Evans, who is just weeks away from graduating says she still reflects fondly on her time with the company despite the abrupt ending, but is left feeling uncertain and anxious about what comes next.
“I don’t know if I can find another part-time job that’s going to be as flexible and as understanding as my managers were at Nordstrom, especially as a student,” said Evans.
According to a Financial Post article, the recent exodus of companies such as Target and now Nordstrom may suggest that American chains struggle to succeed in the Canadian market. However, Dr. Joseph Aversa, an assistant retail management professor at TMU, does not agree.
“To say that U.S. companies can’t find success here is just not true. Walmart is American, Home Depot, Amazon, the list goes on and on,” said Aversa.
“I think it’s less to do with the company being American and more to do with the retail category that they’re doing business in. I wasn’t surprised to see them close, because the department store category that Nordstrom falls under has long experienced hardships.”
There is now the question of what stores will fill the retail space left behind. Nordstrom stores in Canada range in size from around 40,000 square feet to larger stores at over 220,000 square feet, an amount of retail space that could be difficult to fill even for large shopping centers such as the CF Toronto Eaton Centre.

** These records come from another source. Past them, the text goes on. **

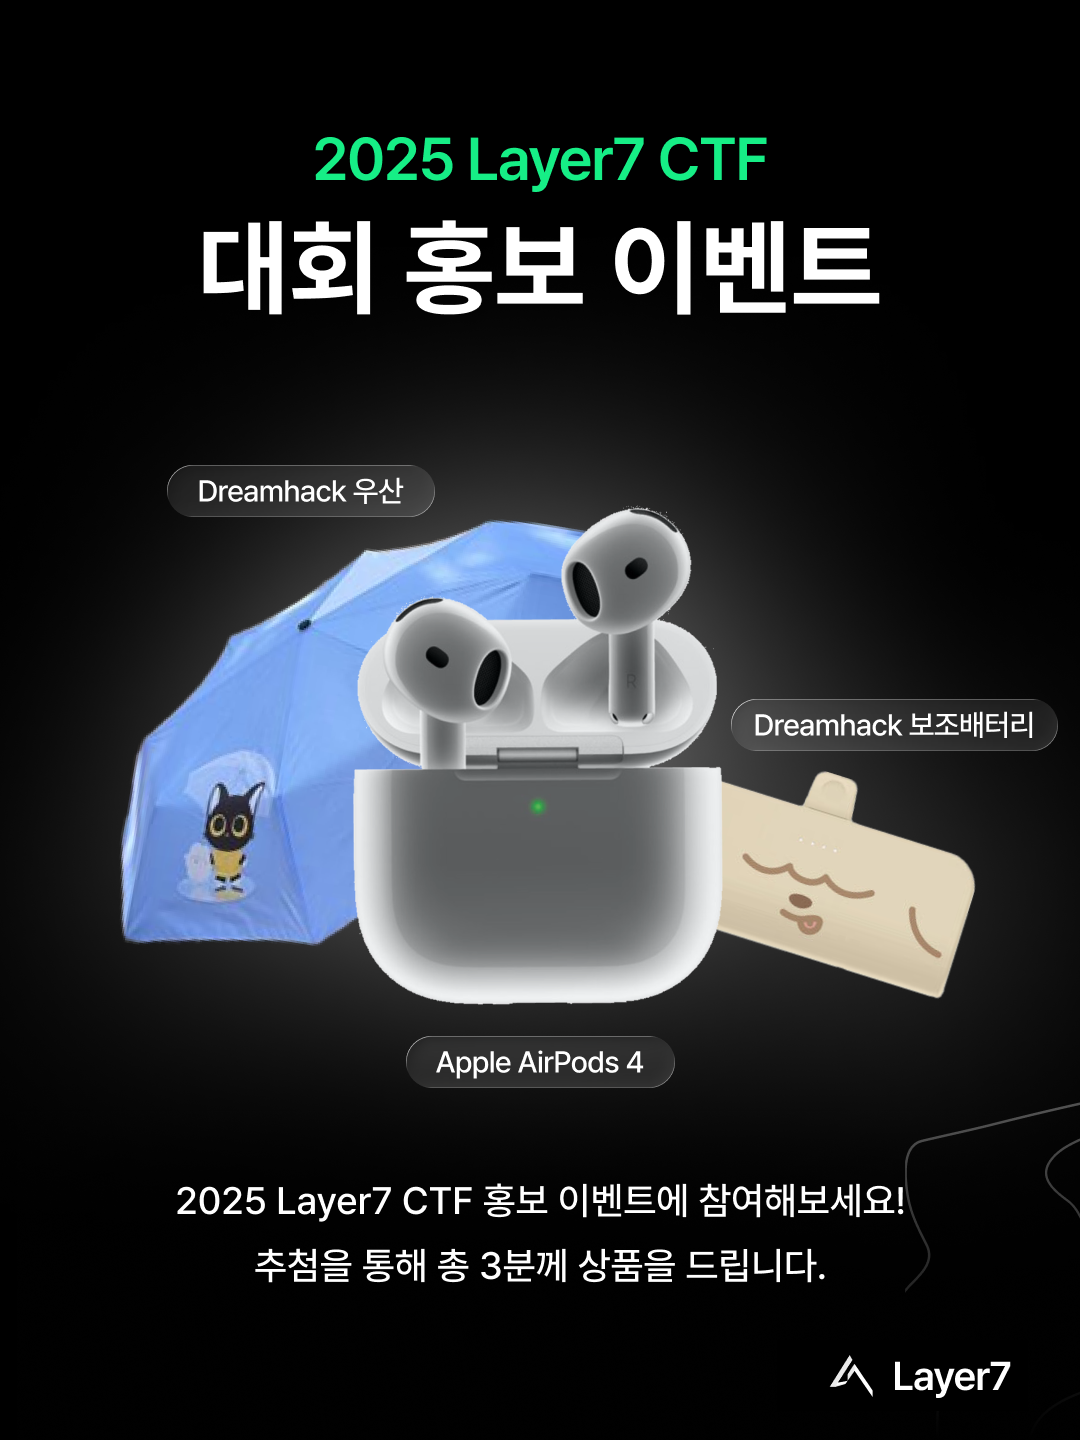
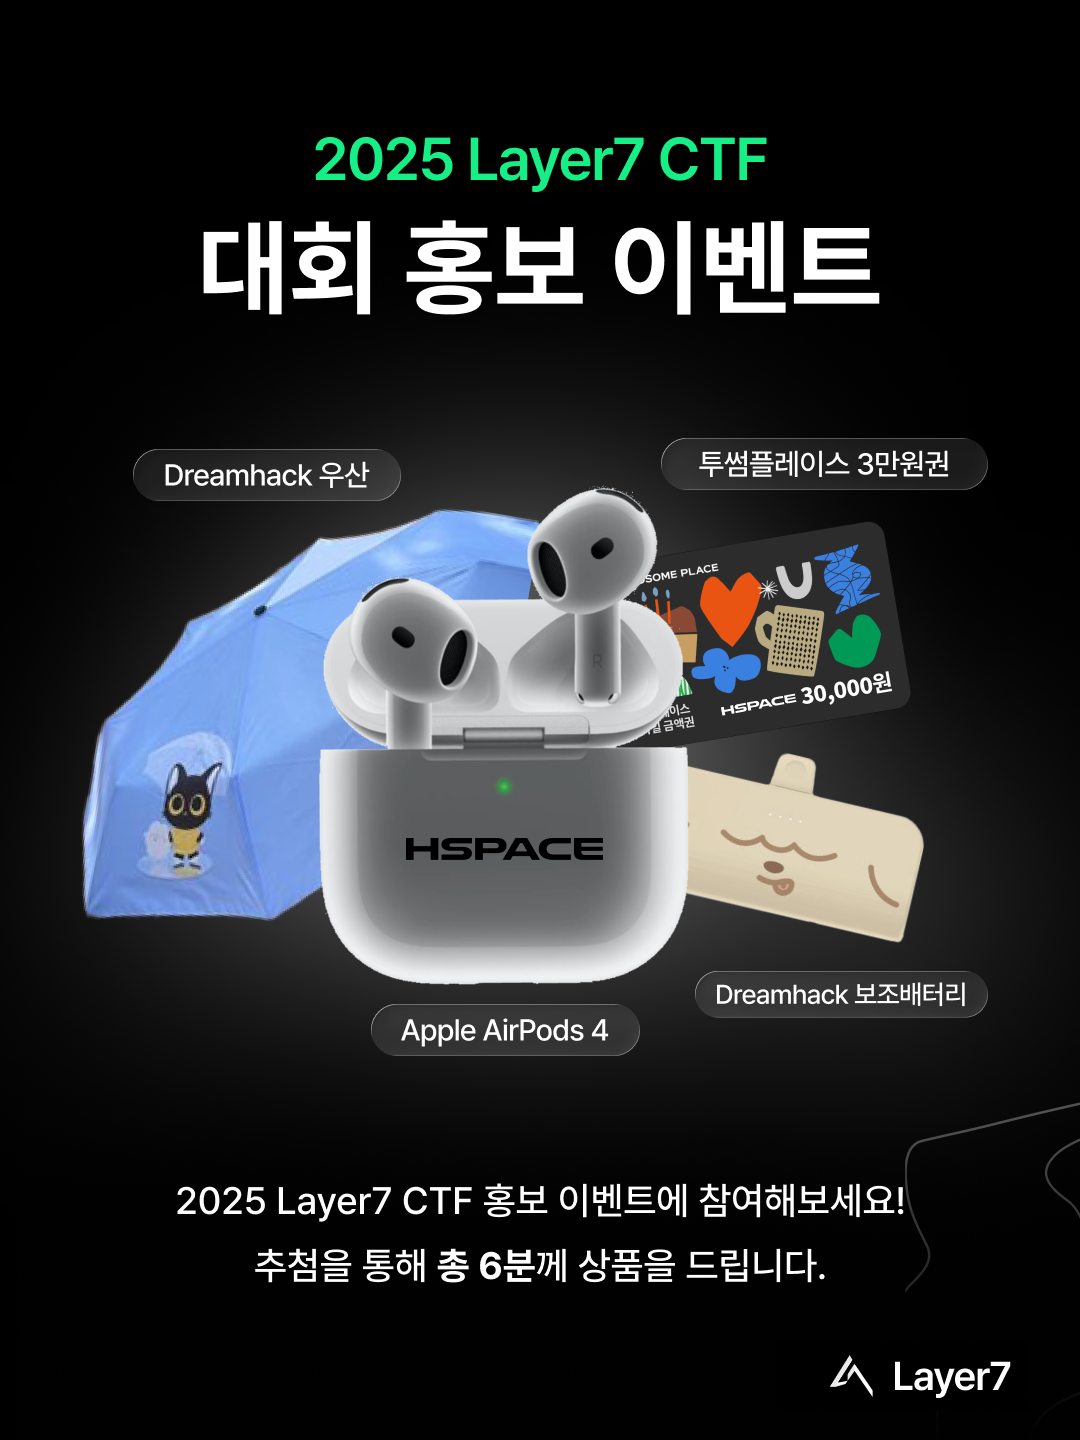
event

Changed region(s): [[0.0611, 0.2812, 0.9778, 0.7812], [0.3972, 0.875, 0.4889, 0.9062]]

diff --git a/src/posts/대회 홍보 이벤트.md b/src/posts/대회 홍보 이벤트.md
@@ -1,0 +1,22 @@
+---
+title: 대회 홍보 이벤트
+date: 2025-10-24
+---
+
+# 참여 마감까지 D-19, 2025 Layer7 CTF를 함께 알려주세요!
+
+2010년부터 시작된 Layer7 CTF가 어느덧 **15주년**을 맞이했습니다. 
+
+이를 기념해, **여러분과 함께하는 홍보 이벤트**를 준비했습니다. 주변에 대회를 널리 홍보하고, 푸짐한 선물을 받아보세요!
+## 🎁 이벤트 상품
+- **Apple AirPods 4** (노이즈캔슬링)
+- **Dreamhack 우산**
+- **Dreamhack 보조배터리**
+- **투썸플레이스 3만원 상품권**
+
+대회 상금과 상품 외에도 위의 특별 상품들을 받을 수 있는 기회이니 많은 관심 부탁드립니다. 
+더 자세한 이벤트 내용은 Layer7 공식 인스타그램에서 확인하실 수 있습니다.
+
+https://www.instagram.com/p/DQL0oyoE4F1/?igsh=djBhZHk5NWJtOWlo
+
+<img src="/images/event_instagram.png" alt="인스타그램 이벤트 이미지" width=400px height=550px>
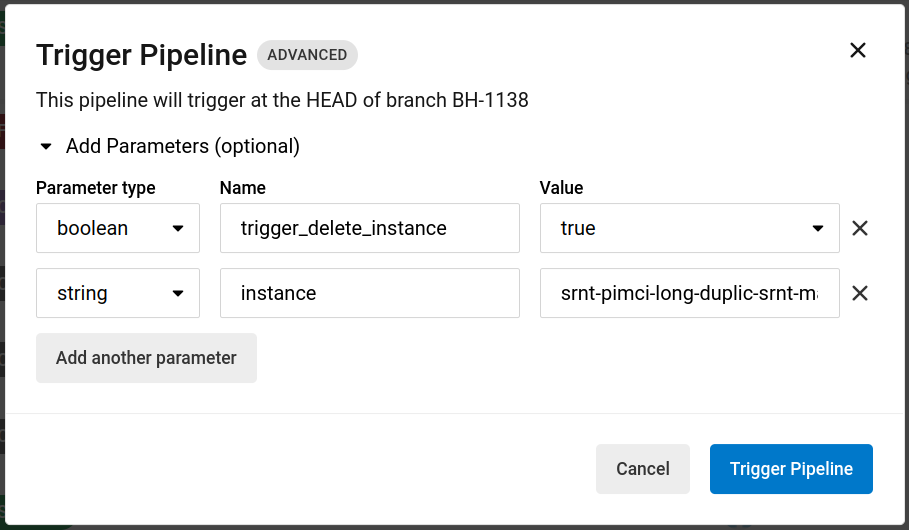
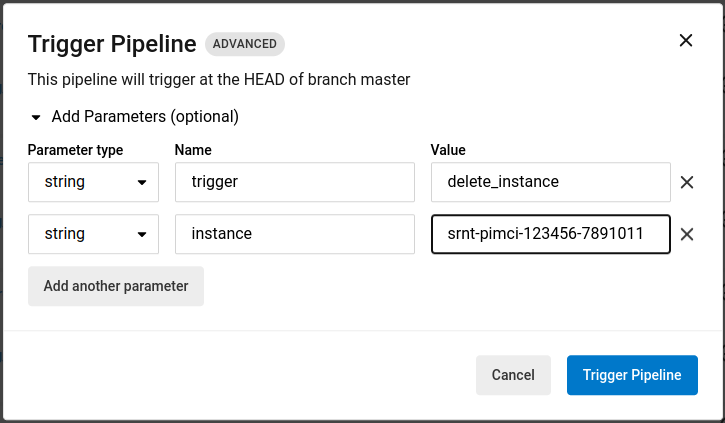
SDO-184: cleanup triggers in circleci (#14463)
* SDO-184: cleanup circleci triggers

* Update README

diff --git a/deployments/README.md b/deployments/README.md
@@ -1,12 +1,25 @@
-# Delete instances from dev cluster  
+# Triggers
 
-From [circleci](https://app.circleci.com/pipelines/github/akeneo/pim-enterprise-dev?branch=master), click on 
+## List
+
+| Trigger name                     | Parameters                                   | Description                        |
+|----------------------------------|----------------------------------------------|------------------------------------|
+| delete_instance                  | **instance** (string) : Name of the instance | Delete instance given as parameter |
+| clone_and_upgrade_flex_customers |                                              |                                    |
+| jenkins_ge2ee_mig                |                                              |                                    |
+
+## How to trigger jobs
+
+From [circleci](https://app.circleci.com/pipelines/github/akeneo/pim-enterprise-dev?branch=master), click on
 "Trigger pipeline" button (see screenshot below)
 
 ![Trigger pipeline button](./assets/trigger_pipeline_button.png)
 
-And then set following parameters :
-* (boolean) trigger_delete_instance: true
+Then set following parameter :
+* (string) trigger: \<trigger name\>
+
+And required parameters for selected trigger.
+E.g. for delete_instance which requires an instance name
 * (string) instance: \<your full instance name\>
 
 
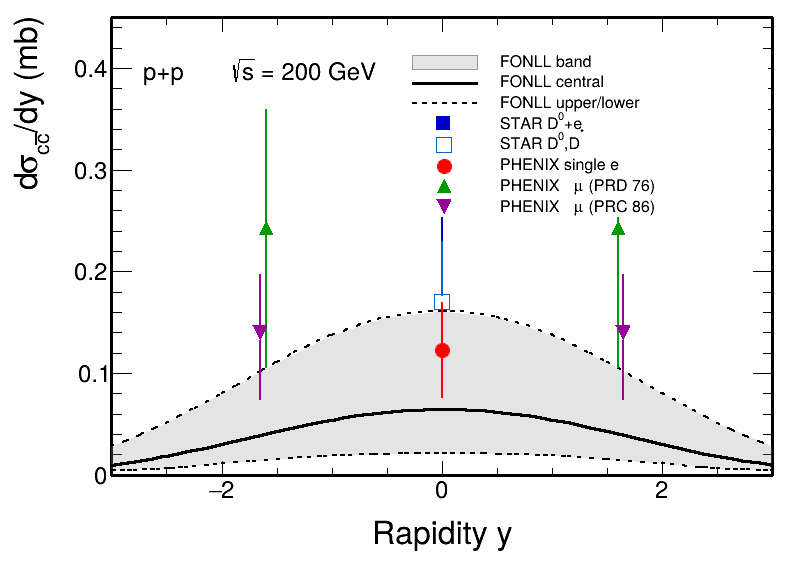
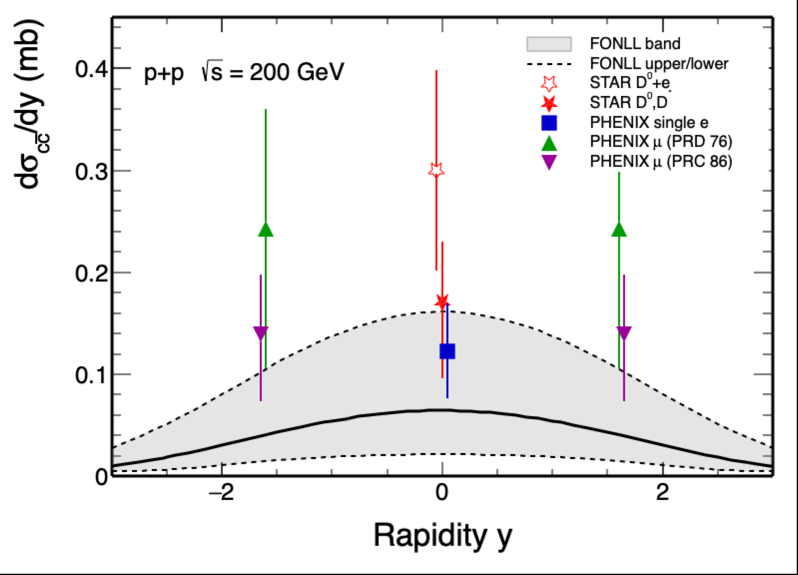
Sync charm and bottom rapidity plots

diff --git a/HF_Review_2026/tmp_root_macro/charm_rapidity_plot.C b/HF_Review_2026/tmp_root_macro/charm_rapidity_plot.C
@@ -46,7 +46,7 @@ void charm_rapidity_plot()
   double yHigh[nCurve] = {0.0280, 0.0512, 0.0801, 0.1113, 0.1375, 0.1551, 0.1614, 0.1551, 0.1375, 0.1113, 0.0801, 0.0512, 0.0280};
 
   double ex0[2] = {0., 0.};
-  double yStarX[1] = {0.0};
+  double yStarX[1] = {-0.05};
   // STAR PRL 94, 062301: d sigma_ccbar/dy(y=0) = 0.30 +/- 0.04 +/- 0.09 mb.
   double yStar[1] = {0.300};
   double yStarErr[1] = {0.0985};
@@ -58,7 +58,7 @@ void charm_rapidity_plot()
   double yStarNewErrLow[1] = {0.0742};
   double yStarNewErrHigh[1] = {0.0597};
 
-  double yPhenixSingleEX[1] = {0.0};
+  double yPhenixSingleEX[1] = {0.05};
   // PHENIX PRL 97, 252002, HEPData Table 2:
   // d sigma_ccbar/dy = 123 +/- 12(stat) +/- 45(syst) microbarn at |y| < 0.35.
   double yPhenixSingleE[1] = {0.123};
@@ -141,26 +141,26 @@ void charm_rapidity_plot()
   grCentral->Draw("c");
 
   TGraphErrors *grStar = new TGraphErrors(1, yStarX, yStar, ex0, yStarErr);
-  grStar->SetMarkerStyle(21);
-  grStar->SetMarkerSize(1.8);
-  grStar->SetMarkerColor(kBlue+1);
-  grStar->SetLineColor(kBlue+1);
+  grStar->SetMarkerStyle(30);
+  grStar->SetMarkerSize(1.9);
+  grStar->SetMarkerColor(kRed);
+  grStar->SetLineColor(kRed);
   grStar->SetLineWidth(2);
   grStar->Draw("p");
 
   TGraphAsymmErrors *grStarNew = new TGraphAsymmErrors(1, yStarNewX, yStarNew, ex0, ex0, yStarNewErrLow, yStarNewErrHigh);
-  grStarNew->SetMarkerStyle(25);
-  grStarNew->SetMarkerSize(1.9);
-  grStarNew->SetMarkerColor(kAzure+2);
-  grStarNew->SetLineColor(kAzure+2);
+  grStarNew->SetMarkerStyle(29);
+  grStarNew->SetMarkerSize(2.2);
+  grStarNew->SetMarkerColor(kRed);
+  grStarNew->SetLineColor(kRed);
   grStarNew->SetLineWidth(2);
   grStarNew->Draw("p");
 
   TGraphErrors *grPhenixSingleE = new TGraphErrors(1, yPhenixSingleEX, yPhenixSingleE, ex0, yPhenixSingleEErr);
-  grPhenixSingleE->SetMarkerStyle(20);
-  grPhenixSingleE->SetMarkerSize(1.9);
-  grPhenixSingleE->SetMarkerColor(kRed);
-  grPhenixSingleE->SetLineColor(kRed);
+  grPhenixSingleE->SetMarkerStyle(21);
+  grPhenixSingleE->SetMarkerSize(1.8);
+  grPhenixSingleE->SetMarkerColor(kBlue+1);
+  grPhenixSingleE->SetLineColor(kBlue+1);
   grPhenixSingleE->SetLineWidth(2);
   grPhenixSingleE->Draw("p");
 
@@ -186,7 +186,7 @@ void charm_rapidity_plot()
   tex->SetTextSize(0.046);
   tex->Draw("same");
 
-  TLegend *leg = new TLegend(0.50, 0.62, 0.965, 0.91);
+  TLegend *leg = new TLegend(0.65, 0.70, 0.965, 0.94);
   leg->SetFillColor(10);
   leg->SetLineStyle(4000);
   leg->SetLineColor(10);
@@ -194,7 +194,7 @@ void charm_rapidity_plot()
   leg->SetTextFont(42);
   leg->SetTextSize(0.030);
   leg->AddEntry(grBand, "  FONLL band", "f");
-  leg->AddEntry(grCentral, "  FONLL central", "l");
+//  leg->AddEntry(grCentral, "  FONLL central", "l");
   leg->AddEntry(grHigh, "  FONLL upper/lower", "l");
   leg->AddEntry(grStar, "  STAR D^{0}+e", "p");
   leg->AddEntry(grStarNew, "  STAR D^{0},D^{*}", "p");

diff --git a/HF_Review_2026/tmp_root_macro/dndybth.C b/HF_Review_2026/tmp_root_macro/dndybth.C
@@ -77,7 +77,7 @@ void dndybth()
 
   // PHENIX PRL 103, 082002, HEPData Table 2:
   // d sigma_bbbar/dy(y=0) = 0.92 +0.34/-0.31 (stat) +0.39/-0.36 (syst) microbarn.
-  double xEH[1] = {0.0};
+  double xEH[1] = {0.05};
   double yEH[1] = {0.92};
   double eEHLow[1] = {0.31};
   double eEHHigh[1] = {0.34};
@@ -119,14 +119,14 @@ void dndybth()
   d0->SetMaximum(yy2);
   d0->GetXaxis()->SetNdivisions(506);
   d0->GetXaxis()->CenterTitle();
-  d0->GetXaxis()->SetTitle("y_{b}");
+  d0->GetXaxis()->SetTitle("Rapidity y");
   d0->GetXaxis()->SetTitleOffset(1.03);
   d0->GetXaxis()->SetTitleSize(0.070);
   d0->GetXaxis()->SetLabelSize(0.050);
   d0->GetXaxis()->SetTitleFont(42);
   d0->GetXaxis()->SetLabelFont(42);
   d0->GetYaxis()->SetNdivisions(505);
-  d0->GetYaxis()->SetTitle("d#sigma_{b#bar{b}}/dy_{b} (#mub)");
+  d0->GetYaxis()->SetTitle("d#sigma_{b#bar{b}}/dy (#mub)");
   d0->GetYaxis()->SetTitleOffset(1.02);
   d0->GetYaxis()->SetTitleSize(0.060);
   d0->GetYaxis()->SetLabelSize(0.050);
@@ -167,8 +167,8 @@ void dndybth()
   TGraphErrors *grDie = new TGraphErrors(1, xDie, yDie, ex0, eDie);
   grDie->SetMarkerStyle(21);
   grDie->SetMarkerSize(2.0);
-  grDie->SetMarkerColor(kRed);
-  grDie->SetLineColor(kRed);
+  grDie->SetMarkerColor(kBlue+1);
+  grDie->SetLineColor(kBlue+1);
   grDie->SetLineWidth(2);
   grDie->Draw("p");
 
@@ -196,25 +196,25 @@ void dndybth()
   grDimu->SetLineWidth(2);
   grDimu->Draw("p");
 
-  TLatex *tex1 = new TLatex(0.18, 0.87, "PHENIX");
+  TLatex *tex1 = new TLatex(0.18, 0.88, "PHENIX");
   tex1->SetNDC();
   tex1->SetTextFont(42);
-  tex1->SetTextSize(0.055);
+  tex1->SetTextSize(0.05);
   tex1->Draw("same");
 
-  TLatex *tex2 = new TLatex(0.62, 0.87, "p+p  #sqrt{s} = 200 GeV");
+  TLatex *tex2 = new TLatex(0.66, 0.88, "p+p #sqrt{s} = 200 GeV");
   tex2->SetNDC();
   tex2->SetTextFont(42);
   tex2->SetTextSize(0.046);
   tex2->Draw("same");
 
-  TLegend *leg = new TLegend(0.18, 0.50, 0.48, 0.84);
+  TLegend *leg = new TLegend(0.18, 0.56, 0.48, 0.86);
   leg->SetFillColor(10);
   leg->SetLineStyle(4000);
   leg->SetLineColor(10);
   leg->SetLineWidth(0.);
   leg->SetTextFont(42);
-  leg->SetTextSize(0.035);
+  leg->SetTextSize(0.032);
   leg->AddEntry(grDie, "  Dielectrons", "p");
   leg->AddEntry(grEH, "  e-h correlations", "p");
   leg->AddEntry(grJpsi, "  B #rightarrow J/#psi", "p");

“The truth is, the likelihood of them finding one retailer to occupy that space is probably not likely,” said Aversa.
“What you’re going to find is those spaces will probably be divided up and parsed out to accommodate other types of service or retail. We’re starting to see gyms in malls, which in the 90s was like a kiss of death, you never wanted those types of services in malls.”